the Divine, by transflux through heaven. Not that heaven contributed anything of itself, but that the very Divine might flow into the human it flowed in through heaven. This transflux was the Divine Human before the coming of the Lord, and was Jehovah Himself in the heavens, or the Lord. (ib. n. 6720.)
The Lord's Appearance on Earth before the Incarnation, as an Angel.
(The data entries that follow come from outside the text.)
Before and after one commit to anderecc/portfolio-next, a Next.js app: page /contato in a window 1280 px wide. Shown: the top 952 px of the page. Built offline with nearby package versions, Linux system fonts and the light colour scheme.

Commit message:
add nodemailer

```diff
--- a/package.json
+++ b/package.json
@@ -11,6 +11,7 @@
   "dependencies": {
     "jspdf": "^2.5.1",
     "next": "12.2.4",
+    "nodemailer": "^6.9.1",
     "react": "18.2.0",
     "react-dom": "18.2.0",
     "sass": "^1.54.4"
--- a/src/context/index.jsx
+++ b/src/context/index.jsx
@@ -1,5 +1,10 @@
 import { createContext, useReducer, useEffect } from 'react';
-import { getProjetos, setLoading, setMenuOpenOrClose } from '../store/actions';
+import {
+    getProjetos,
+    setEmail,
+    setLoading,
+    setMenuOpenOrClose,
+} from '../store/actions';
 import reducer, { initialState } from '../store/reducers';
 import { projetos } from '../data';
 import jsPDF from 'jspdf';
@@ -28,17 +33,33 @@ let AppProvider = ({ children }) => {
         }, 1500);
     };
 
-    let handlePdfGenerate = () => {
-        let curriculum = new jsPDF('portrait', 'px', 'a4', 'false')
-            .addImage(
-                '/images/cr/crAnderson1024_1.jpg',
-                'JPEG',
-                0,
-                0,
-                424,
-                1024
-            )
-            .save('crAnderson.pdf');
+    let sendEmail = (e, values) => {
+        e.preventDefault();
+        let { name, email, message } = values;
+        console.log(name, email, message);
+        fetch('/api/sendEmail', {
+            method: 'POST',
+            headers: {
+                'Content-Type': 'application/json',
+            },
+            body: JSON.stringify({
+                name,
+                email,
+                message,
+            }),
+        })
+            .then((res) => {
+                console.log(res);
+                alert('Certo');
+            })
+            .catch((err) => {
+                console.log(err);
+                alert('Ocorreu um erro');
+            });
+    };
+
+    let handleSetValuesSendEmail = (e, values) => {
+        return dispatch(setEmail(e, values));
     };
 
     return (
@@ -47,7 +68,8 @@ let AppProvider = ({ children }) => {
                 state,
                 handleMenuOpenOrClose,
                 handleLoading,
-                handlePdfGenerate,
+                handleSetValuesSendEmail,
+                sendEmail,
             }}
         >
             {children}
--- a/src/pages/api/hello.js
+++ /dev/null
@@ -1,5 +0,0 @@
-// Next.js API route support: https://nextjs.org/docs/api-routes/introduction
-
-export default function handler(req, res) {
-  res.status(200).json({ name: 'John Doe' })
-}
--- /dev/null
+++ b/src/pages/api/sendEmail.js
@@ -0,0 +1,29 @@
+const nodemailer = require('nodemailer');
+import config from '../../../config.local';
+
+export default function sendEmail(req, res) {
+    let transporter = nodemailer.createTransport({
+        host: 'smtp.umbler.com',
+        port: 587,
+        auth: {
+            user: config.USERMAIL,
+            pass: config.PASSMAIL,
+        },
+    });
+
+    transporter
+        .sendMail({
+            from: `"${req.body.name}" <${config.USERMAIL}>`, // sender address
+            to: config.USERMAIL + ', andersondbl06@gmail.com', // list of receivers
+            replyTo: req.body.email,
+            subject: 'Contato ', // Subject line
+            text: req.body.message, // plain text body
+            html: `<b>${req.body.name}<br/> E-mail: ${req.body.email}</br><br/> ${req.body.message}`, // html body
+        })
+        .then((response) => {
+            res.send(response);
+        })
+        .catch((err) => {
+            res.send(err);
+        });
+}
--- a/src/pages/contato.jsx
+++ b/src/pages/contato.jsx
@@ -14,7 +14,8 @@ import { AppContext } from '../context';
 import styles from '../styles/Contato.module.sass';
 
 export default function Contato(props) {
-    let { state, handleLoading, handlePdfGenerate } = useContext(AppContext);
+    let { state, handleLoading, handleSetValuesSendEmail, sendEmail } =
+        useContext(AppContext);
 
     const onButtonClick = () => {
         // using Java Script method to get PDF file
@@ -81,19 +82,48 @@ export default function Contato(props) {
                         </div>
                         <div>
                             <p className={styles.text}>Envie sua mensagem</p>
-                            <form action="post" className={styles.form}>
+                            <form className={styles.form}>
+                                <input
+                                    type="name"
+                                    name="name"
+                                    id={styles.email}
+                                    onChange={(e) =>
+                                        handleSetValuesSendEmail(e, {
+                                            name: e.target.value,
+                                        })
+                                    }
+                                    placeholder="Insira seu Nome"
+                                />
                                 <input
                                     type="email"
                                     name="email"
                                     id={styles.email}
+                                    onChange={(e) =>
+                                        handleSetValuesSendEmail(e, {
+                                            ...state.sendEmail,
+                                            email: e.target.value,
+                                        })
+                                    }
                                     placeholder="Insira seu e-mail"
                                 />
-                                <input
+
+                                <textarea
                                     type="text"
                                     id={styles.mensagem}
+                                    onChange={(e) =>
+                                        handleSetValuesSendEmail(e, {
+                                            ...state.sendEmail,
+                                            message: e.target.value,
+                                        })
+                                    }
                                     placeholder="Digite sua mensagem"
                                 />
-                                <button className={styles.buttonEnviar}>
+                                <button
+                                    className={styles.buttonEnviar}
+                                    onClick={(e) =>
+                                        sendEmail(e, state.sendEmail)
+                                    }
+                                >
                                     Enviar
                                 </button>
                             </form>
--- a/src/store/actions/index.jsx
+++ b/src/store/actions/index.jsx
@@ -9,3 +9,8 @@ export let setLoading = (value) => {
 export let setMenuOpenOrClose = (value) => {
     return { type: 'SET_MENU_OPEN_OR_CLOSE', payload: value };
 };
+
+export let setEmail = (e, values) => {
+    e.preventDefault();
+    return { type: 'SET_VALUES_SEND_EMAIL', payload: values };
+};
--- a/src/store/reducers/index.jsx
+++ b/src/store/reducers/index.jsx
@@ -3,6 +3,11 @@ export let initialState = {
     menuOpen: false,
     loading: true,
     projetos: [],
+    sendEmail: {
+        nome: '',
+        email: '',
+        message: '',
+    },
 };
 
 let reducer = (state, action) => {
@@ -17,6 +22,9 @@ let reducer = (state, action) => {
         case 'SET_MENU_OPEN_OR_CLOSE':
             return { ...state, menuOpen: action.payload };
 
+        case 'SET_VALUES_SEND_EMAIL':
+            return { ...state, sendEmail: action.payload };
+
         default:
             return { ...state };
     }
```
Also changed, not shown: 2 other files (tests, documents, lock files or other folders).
The angel of Jehovah is often mentioned in the Word, and everywhere, when in a good sense, he represents and signifies some essential appertaining to the Lord, and proceeding from Him. But what is particularly represented and signified may be seen from the series of things treated of. There were angels who were sent to men, and also who spake by the prophets; but what they spake was not from the angels, but by them; for the state they were then in was such that they did not know but they were Jehovah, that is, the Lord. Yet when they had done speaking, they presently returned into their former state, and spake as from themselves. This was the case with the angels who spake the Lord's Word; which it has been given me to know by much similar experience at this day, in the other life. This is the reason why the angels were sometimes called Jehovah, as is very evident from the angel who appeared to Moses in the bush, of whom it is thus written: "The angel of Jehovah appeared unto him in a flame of fire out of the midst of the bush. . . . And when Jehovah saw that he turned aside to see, God called unto him out of the midst of the bush. . . . God said unto Moses, I am that I am. . . . And God said moreover unto Moses, Thus shalt thou say unto the children of Israel: Jehovah God of your fathers, hath sent me unto you" (Exod. iii. 2, 4, 14, 15). From these words it is evident that it was an angel who appeared to Moses as a flame in the bush; and that he spake as Jehovah because the Lord, or Jehovah, spake by him. For in order that man may be addressed by vocal expressions, which are articulate sounds in the ultimates of nature, the Lord uses the ministry of angels, by filling them with the Divine spirit or influence, and laying asleep what is of their proprium, so that they do not know but that they are Jehovah. Thus the Divine spirit or influence of Jehovah, which is in the highest or inmost, descends into the lowest or outermost things of nature, in which man is as to sight and hearing. It was so with the angel who spake with Gideon, of whom it is thus written in the book of Judges: "The angel of Jehovah appeared unto him, and said unto him, Jehovah is with thee, thou mighty man of valour. And Gideon said unto him, my Lord! why hath all this befallen